Covering the election as a journalist is not an easy affair. The pressure to deliver timely and factual content is almost unbearable.

Many local newsrooms were on a long-haul mode, interspersing live updates from main studios, with live links to reporters scattered across Kenya.

All manner of political analysts and pseudo-experts were also accorded acres of space and copious airtime to either showcase their grasp of issues, or 'regale' the audience with their ignorance.

And not many people were satisfied with the media coverage.

I, too, had many a cue cringe moments, especially when rookie TV reporters had their on-screen moment of fame, (or is it infamy?), or when the calibre of questions being fielded at pressers came off as a tad elementary.

In all fairness though, the media did not utterly disappoint.

There's always room for improvement, but there were positives to build on. And that's my point!

Thursday, 3 August 2017


It's only a matter of days now before Kenya's General Election. The country has nevertheless almost perpetually been in an electioneering mode, ever since the last polls. The newsroom frenzy of election campaigns coverage has seen the media and politicians form an unwilling alliance. Is it surprising then that a newspaper can deem it fit to ditch formalities and just refer a prominent politician by his political stage name?

Is it a case of too much familiarity?

Maybe it is yet another attempt to try and match the style and lingo of millennials.

Or is the shortened version of the name more convenient for the available space for the headline?

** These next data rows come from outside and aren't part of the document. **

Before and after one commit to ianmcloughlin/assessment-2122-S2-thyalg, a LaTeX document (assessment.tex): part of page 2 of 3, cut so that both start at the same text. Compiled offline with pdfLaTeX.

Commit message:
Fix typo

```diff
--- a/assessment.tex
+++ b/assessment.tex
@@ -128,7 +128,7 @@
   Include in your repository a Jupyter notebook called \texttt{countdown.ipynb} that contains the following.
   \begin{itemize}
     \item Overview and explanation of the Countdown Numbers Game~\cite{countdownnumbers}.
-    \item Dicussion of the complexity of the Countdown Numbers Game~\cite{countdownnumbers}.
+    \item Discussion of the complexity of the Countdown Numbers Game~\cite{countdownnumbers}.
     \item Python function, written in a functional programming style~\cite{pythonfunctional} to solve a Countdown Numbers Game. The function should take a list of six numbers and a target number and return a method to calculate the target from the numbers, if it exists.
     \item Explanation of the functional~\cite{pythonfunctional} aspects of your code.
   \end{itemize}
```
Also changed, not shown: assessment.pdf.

Whichever the case may be, it is a tad distressing for a national paper to assume any potential reader, will understand who the person they are referring to is, be they locals or foreigners.

One is even tempted to think that at this rate, we'll soon start seeing the media having no qualms about using popular nicknames like Rao, Uunye, MaDVD, or other more disparaging references, on first mention.

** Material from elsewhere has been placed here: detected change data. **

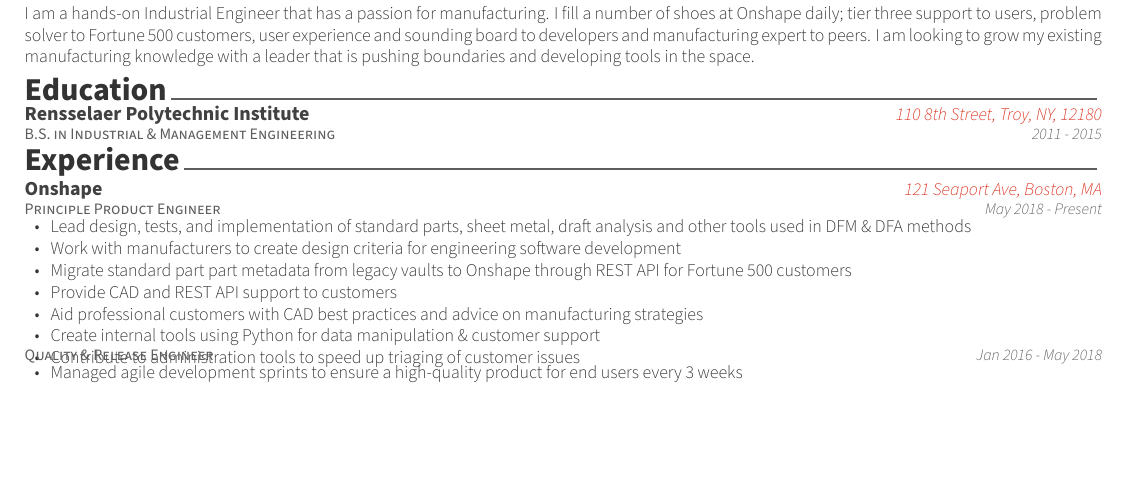
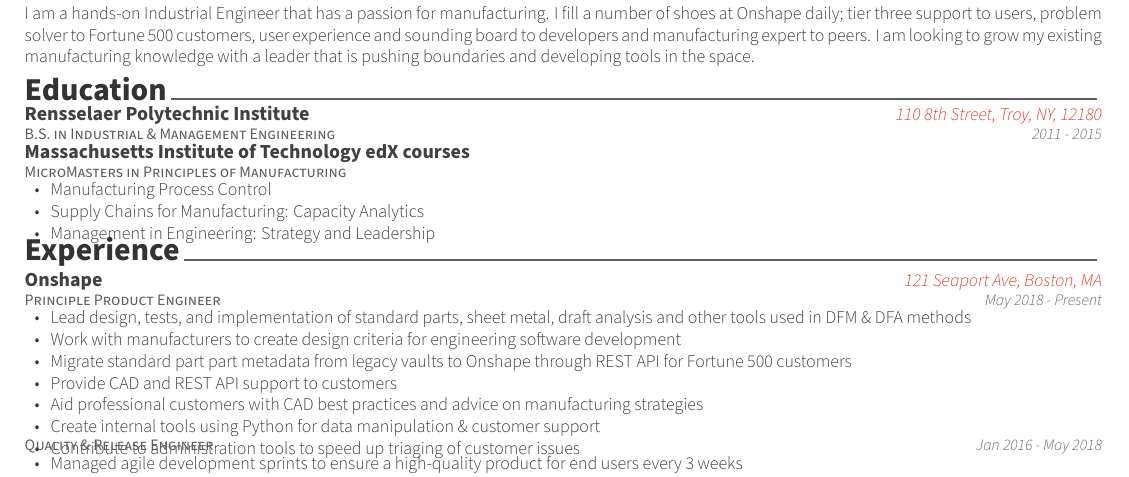
Before and after one commit to jasongainor/resume, a LaTeX CV (resume.tex, which reads resume/education.tex): part of the page, cut so that both start at the same text, the shorter picture padded with empty space. Compiled offline with XeLaTeX.

Commit message:
Update education.tex

```diff
--- a/resume/education.tex
+++ b/resume/education.tex
@@ -16,6 +16,18 @@
     {2011 - 2015} % Date(s)
     {
     }
-\vspace{-0.7cm}
+    \vspace{-0.25cm}
+  \cventry
+    {MicroMasters in Principles of Manufacturing} % Degree
+    {Massachusetts Institute of Technology edX courses} % Institution
+    {} % Location
+    {} % Date(s)
+    {
+      \begin{cvitems} % Description(s) of tasks/responsibilities
+            \item {Manufacturing Process Control}
+            \item {Supply Chains for Manufacturing: Capacity Analytics}
+            \item {Management in Engineering: Strategy and Leadership}
+      \end{cvitems}
+    }
 %---------------------------------------------------------
 \end{cventries}
```
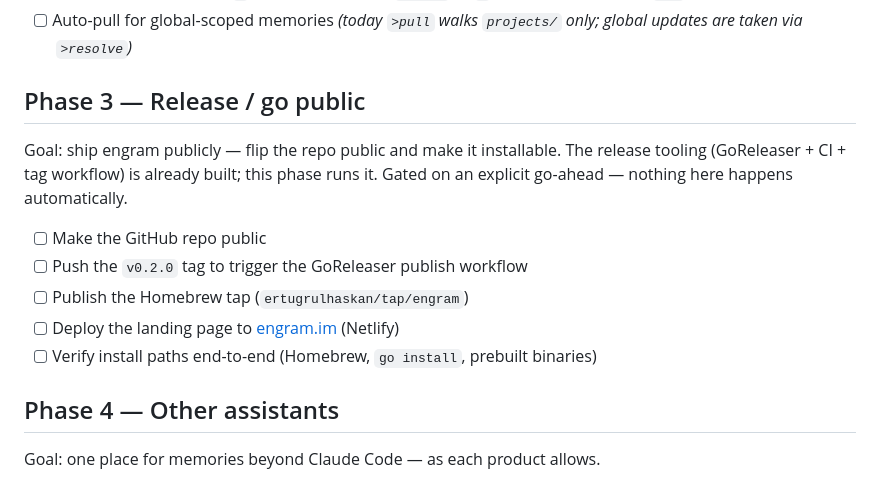
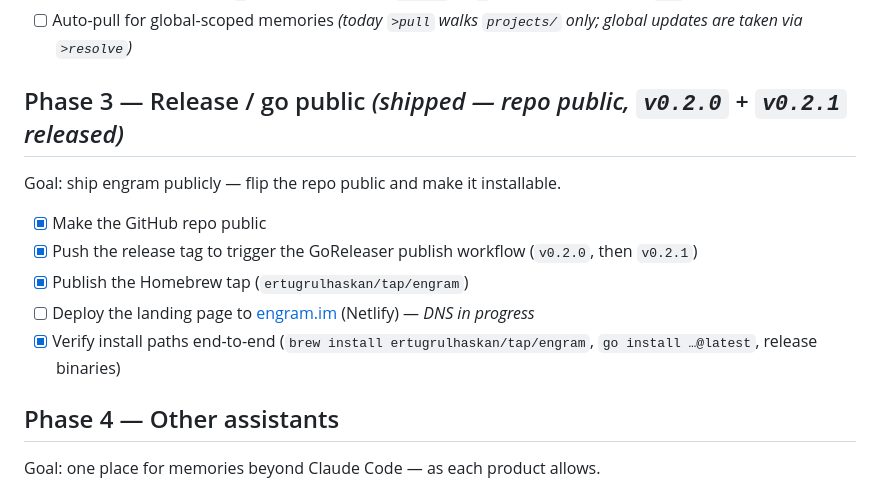
Before and after one commit to ertugrulhaskan/engram, a Markdown page: ROADMAP.md, the part around the change. GitHub-like rendering.

```diff
--- a/ROADMAP.md
+++ b/ROADMAP.md
@@ -58,17 +58,15 @@ Goal: share the team-useful memories across people and projects, no servers.
 - [x] Team actions under the `>` command palette (`ctrl+p` → `>`); friendly error when `git` is missing
 - [ ] Auto-pull for global-scoped memories *(today `>pull` walks `projects/` only; global updates are taken via `>resolve`)*
 
-## Phase 3 — Release / go public
+## Phase 3 — Release / go public *(shipped — repo public, `v0.2.0` + `v0.2.1` released)*
 
-Goal: ship engram publicly — flip the repo public and make it installable. The
-release tooling (GoReleaser + CI + tag workflow) is already built; this phase runs
-it. Gated on an explicit go-ahead — nothing here happens automatically.
+Goal: ship engram publicly — flip the repo public and make it installable.
 
-- [ ] Make the GitHub repo public
-- [ ] Push the `v0.2.0` tag to trigger the GoReleaser publish workflow
-- [ ] Publish the Homebrew tap (`ertugrulhaskan/tap/engram`)
-- [ ] Deploy the landing page to [engram.im](https://engram.im) (Netlify)
-- [ ] Verify install paths end-to-end (Homebrew, `go install`, prebuilt binaries)
+- [x] Make the GitHub repo public
+- [x] Push the release tag to trigger the GoReleaser publish workflow (`v0.2.0`, then `v0.2.1`)
+- [x] Publish the Homebrew tap (`ertugrulhaskan/tap/engram`)
+- [ ] Deploy the landing page to [engram.im](https://engram.im) (Netlify) — *DNS in progress*
+- [x] Verify install paths end-to-end (`brew install ertugrulhaskan/tap/engram`, `go install …@latest`, release binaries)
 
 ## Phase 4 — Other assistants
 
```
Also changed, not shown: CLAUDE.md (+6 -5 lines), CONTRIBUTING.md (+8 -7 lines).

If that is the trend, then I fear we could soon be seeing the local mainstream media disastrously mimicking social media parlance, in a desperate attempt to retain a vanishing audience, in order to remain relevant and viable.

Quotation marks would have sufficed here, but don't quote me!